I heard some executives from large media companies stand up and really speak in the ‘command and control’ voice, they used terms like audiences and messages, rather than communities and conversations.
One lady made frequent complaints that her voices was not heard from her hyper local neighborhood. She blamed media for only covering her community when something bad happens. I was confused, why doesn’t she start a blog and be her own news creator?
Towards the end of the conference I finally grabbed the mic and introduced myself. I made it clear I was a blogger and I help corporations figure out how to stay relevent. I told the conference how they’re not alone, (in fact I think the media industry is ahead of the general marketing industry) and that they should look towards the Tech Industry as a model for success.
The Tech Industry is unique, we’re early adopters, and most of the time (but not all) we collaborate online sharing and arguing ideas. I told them to check out the beautiful playpen of TechMeme, where traditional media and selected bloggers already coexist in harmony (and sometimes in dissonance, and that’s ok too, as we do it together).
As I said that, several folks at the conference went to the site, only to see a meme on the WeMedia conference already taking place.
In the end, it’s pretty simple, the big media folks that figure out how to co-exist, to me an AND, more than an OR will be a thriving part of the community which they serve.
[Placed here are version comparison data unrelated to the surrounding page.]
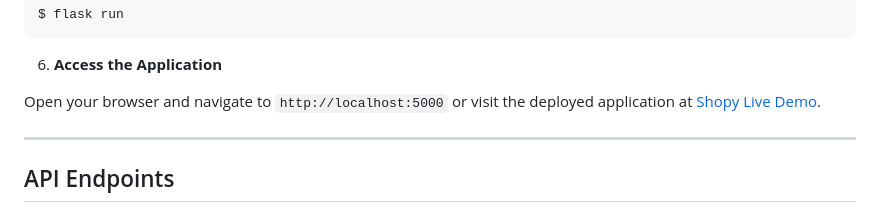
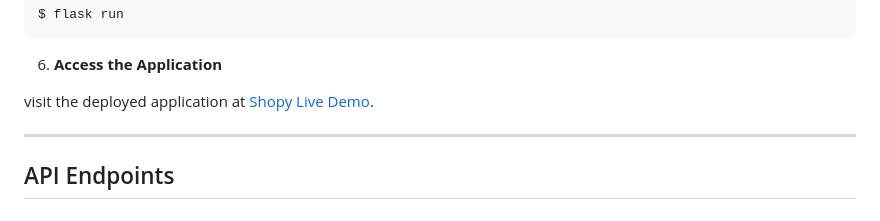
Before and after one commit to Nishant123455/Shopy, a Markdown page: README.md, the part around the change. Rendered like a GitHub page.

```diff
--- a/README.md
+++ b/README.md
@@ -109,7 +109,7 @@ $ flask run
 
 6. **Access the Application**
 
-Open your browser and navigate to `http://localhost:5000` or visit the deployed application at [Shopy Live Demo](https://shopy-8nyc.onrender.com).
+visit the deployed application at [Shopy Live Demo](https://shopy-8nyc.onrender.com).
 
 ---
 
```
Lastly, I suggested to several folks that the next conference have an ‘unconference’ style, this WeMedia conference was not how I thought it was marketed (PDF) as an ‘audience’ driven conference. Several complained about the $1000 price tag, which is more of the element of a top down event.